In early August, Fossil Rim Wildlife Center veterinarians Dr. Julie Swenson and Dr. Holly Haefele, plus veterinary technician Brenda Cordova, held a diagnostic procedure in an attempt to help an Arabian oryx that was not in ideal health.
“We’ve been concerned with how thin she is, while the rest of the herd is maintaining weight pretty well,” Swenson said. “We pulled her from the herd and then put her in a pen at the vet clinic. That way, she would have easy access to food and we could increase the calorie content so she could gain weight better, but so far that hasn’t worked. We don’t generally have many health problems here with Arabians as a species, so she is a bit unusual.”
Swenson discussed the exam for the oryx.
“We wanted to repeat some bloodwork after we’d found some mild abnormalities the last time with her,” Swenson said. “In addition, we wanted to do a more thorough dental exam to make sure there were no teeth issues. We wanted to get radiographs on her to check for a foreign body or maybe an abscess in her abdomen, plus look for evidence of heart disease in her chest.

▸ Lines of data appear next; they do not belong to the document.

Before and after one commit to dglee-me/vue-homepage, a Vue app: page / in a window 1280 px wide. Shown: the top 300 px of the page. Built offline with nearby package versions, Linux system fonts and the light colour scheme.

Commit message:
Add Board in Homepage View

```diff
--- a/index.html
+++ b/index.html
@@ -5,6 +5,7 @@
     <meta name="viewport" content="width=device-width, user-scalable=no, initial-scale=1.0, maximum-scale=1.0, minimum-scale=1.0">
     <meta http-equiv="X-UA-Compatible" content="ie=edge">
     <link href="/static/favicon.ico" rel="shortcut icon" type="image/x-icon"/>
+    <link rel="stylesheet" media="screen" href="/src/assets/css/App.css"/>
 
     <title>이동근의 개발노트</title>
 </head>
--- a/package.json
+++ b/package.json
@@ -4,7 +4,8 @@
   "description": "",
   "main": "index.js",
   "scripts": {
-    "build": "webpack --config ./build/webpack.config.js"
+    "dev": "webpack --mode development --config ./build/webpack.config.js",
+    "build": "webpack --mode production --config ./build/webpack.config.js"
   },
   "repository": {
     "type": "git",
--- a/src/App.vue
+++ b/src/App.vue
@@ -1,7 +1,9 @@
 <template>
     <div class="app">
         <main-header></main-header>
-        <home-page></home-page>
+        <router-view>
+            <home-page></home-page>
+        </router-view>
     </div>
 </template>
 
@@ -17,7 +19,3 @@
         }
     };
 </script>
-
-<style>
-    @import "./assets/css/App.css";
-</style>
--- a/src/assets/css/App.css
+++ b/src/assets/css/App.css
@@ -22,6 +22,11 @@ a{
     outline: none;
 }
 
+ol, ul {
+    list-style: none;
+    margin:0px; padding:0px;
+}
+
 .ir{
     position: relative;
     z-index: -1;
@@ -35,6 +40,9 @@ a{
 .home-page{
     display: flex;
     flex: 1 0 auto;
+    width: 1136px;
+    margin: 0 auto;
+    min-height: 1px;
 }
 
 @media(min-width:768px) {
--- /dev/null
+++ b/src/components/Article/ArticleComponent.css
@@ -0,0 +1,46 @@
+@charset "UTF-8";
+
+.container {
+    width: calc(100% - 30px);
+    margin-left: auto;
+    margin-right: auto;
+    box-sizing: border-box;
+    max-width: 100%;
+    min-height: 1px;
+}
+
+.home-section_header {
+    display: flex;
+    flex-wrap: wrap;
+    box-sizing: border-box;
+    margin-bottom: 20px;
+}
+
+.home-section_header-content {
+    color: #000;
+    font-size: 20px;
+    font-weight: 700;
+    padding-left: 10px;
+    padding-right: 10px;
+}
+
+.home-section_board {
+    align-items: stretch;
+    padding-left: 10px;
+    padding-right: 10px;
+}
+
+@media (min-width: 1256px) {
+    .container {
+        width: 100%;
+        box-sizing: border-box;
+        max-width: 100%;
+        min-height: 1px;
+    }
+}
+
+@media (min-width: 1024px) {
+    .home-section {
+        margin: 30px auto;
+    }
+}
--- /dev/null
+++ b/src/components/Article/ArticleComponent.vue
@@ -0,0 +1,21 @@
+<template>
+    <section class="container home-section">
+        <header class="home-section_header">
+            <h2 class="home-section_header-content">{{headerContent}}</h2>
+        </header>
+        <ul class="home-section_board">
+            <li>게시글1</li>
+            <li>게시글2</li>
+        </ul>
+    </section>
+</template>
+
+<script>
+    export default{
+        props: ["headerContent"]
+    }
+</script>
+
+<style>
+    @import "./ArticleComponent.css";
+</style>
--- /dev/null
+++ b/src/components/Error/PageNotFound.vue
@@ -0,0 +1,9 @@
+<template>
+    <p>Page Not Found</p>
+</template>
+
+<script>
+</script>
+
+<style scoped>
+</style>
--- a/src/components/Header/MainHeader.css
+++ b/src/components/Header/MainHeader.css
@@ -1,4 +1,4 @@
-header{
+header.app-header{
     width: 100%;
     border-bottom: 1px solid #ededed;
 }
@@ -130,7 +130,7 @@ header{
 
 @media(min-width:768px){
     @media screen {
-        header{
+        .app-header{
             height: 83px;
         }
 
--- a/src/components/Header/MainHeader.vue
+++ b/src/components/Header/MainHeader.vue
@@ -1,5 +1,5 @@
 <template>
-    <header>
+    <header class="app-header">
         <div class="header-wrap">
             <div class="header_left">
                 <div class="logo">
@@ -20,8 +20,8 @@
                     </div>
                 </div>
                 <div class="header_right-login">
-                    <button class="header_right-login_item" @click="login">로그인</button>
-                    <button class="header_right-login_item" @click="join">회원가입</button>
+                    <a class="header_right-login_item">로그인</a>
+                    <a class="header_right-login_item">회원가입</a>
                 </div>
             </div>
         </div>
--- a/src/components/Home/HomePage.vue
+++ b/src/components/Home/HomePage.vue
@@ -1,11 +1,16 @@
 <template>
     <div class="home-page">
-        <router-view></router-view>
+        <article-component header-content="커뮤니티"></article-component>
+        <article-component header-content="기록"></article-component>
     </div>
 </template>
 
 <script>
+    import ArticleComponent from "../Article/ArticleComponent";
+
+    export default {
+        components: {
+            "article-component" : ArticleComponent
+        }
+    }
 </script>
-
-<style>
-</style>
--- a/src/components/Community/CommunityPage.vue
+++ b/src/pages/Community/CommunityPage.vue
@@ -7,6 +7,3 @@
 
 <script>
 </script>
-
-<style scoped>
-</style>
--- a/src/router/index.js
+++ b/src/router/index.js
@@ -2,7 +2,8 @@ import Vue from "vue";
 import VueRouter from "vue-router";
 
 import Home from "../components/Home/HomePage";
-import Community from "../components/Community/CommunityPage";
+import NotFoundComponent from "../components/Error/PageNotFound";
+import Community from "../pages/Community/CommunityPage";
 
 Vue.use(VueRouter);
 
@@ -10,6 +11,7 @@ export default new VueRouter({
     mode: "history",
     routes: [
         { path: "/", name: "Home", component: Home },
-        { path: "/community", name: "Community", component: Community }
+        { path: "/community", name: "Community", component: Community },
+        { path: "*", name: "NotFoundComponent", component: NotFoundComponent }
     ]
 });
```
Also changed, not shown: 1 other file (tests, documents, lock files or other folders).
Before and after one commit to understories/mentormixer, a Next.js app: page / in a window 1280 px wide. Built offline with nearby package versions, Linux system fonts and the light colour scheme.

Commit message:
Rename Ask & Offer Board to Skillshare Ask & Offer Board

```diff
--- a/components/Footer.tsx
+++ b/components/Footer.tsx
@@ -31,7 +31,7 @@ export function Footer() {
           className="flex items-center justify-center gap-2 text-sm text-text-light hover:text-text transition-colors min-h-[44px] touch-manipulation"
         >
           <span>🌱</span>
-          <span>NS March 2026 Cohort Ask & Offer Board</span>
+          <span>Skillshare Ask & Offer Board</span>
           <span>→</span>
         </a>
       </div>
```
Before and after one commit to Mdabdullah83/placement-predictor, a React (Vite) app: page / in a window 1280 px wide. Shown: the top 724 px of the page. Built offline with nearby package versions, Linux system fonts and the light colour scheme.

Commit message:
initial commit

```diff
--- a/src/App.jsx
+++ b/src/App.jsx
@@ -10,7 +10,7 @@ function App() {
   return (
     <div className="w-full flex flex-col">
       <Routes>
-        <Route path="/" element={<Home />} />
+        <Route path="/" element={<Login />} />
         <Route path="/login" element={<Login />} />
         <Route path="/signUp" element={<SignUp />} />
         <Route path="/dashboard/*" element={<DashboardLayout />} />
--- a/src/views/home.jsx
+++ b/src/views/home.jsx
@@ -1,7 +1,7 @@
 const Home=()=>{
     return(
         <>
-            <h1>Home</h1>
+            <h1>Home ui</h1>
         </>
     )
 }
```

“We did an ultrasound for the same basic reasons as the radiograph; but it also allows you to look at some different structures better, such as movement of the heart, kidney measurements and specifics in the liver.”
In addition to Fossil Rim staff, vet preceptee Paula Rocha, vet tech intern Allyssa Roberts and former vet preceptee Jennifer Shultz were assisting on the exam. Currently a student at Colorado State, Shultz had stopped by to visit before starting her next semester.
“Jennifer just happened to be visiting us for the day,” Swenson said. “We like to have former preceptees come back to visit on occasion.”
Swenson felt like it was a valuable morning for all three ladies.
“We tried to get examples of rumen fluid from this animal to test it for various issues,” she said. “One way to do so is by passing an oral gastric tube, and that’s something you may need to do in an anesthetized ruminant from time to time. Ruminants can often bloat under anesthesia, which can make it difficult for them to breathe. Learning how to pass the tube is really important to relieve that pressure, and we don’t do it routinely, so this was a good chance to see how it’s done.”
As of now, there are no definitive conclusions on the health of this Arabian oryx, but the vets will continue to search for answers.
“She is a problematic case, because so far we can’t determine why she’s in such poor body condition,” Swenson said. “We are still waiting on mineral panel results to come back, and there are a few other tests we can run. We’ll continue to keep her at the clinic on high-calorie foods that are easy to digest, plus give her probiotics and other supportive care treatments until we are able to determine the underlying problem in her case.”
-Tye Chandler, Marketing Associate
Hello, Holly. Great to see your pic and to read this interesting blog (thanks, Tye). Hope you found the problem with this animal.
Seeing the photo took Sally and me back to our times with you in the past. In Scotland now, till 9/5. Loved it that Patrick and Suman got their grandkids together with you.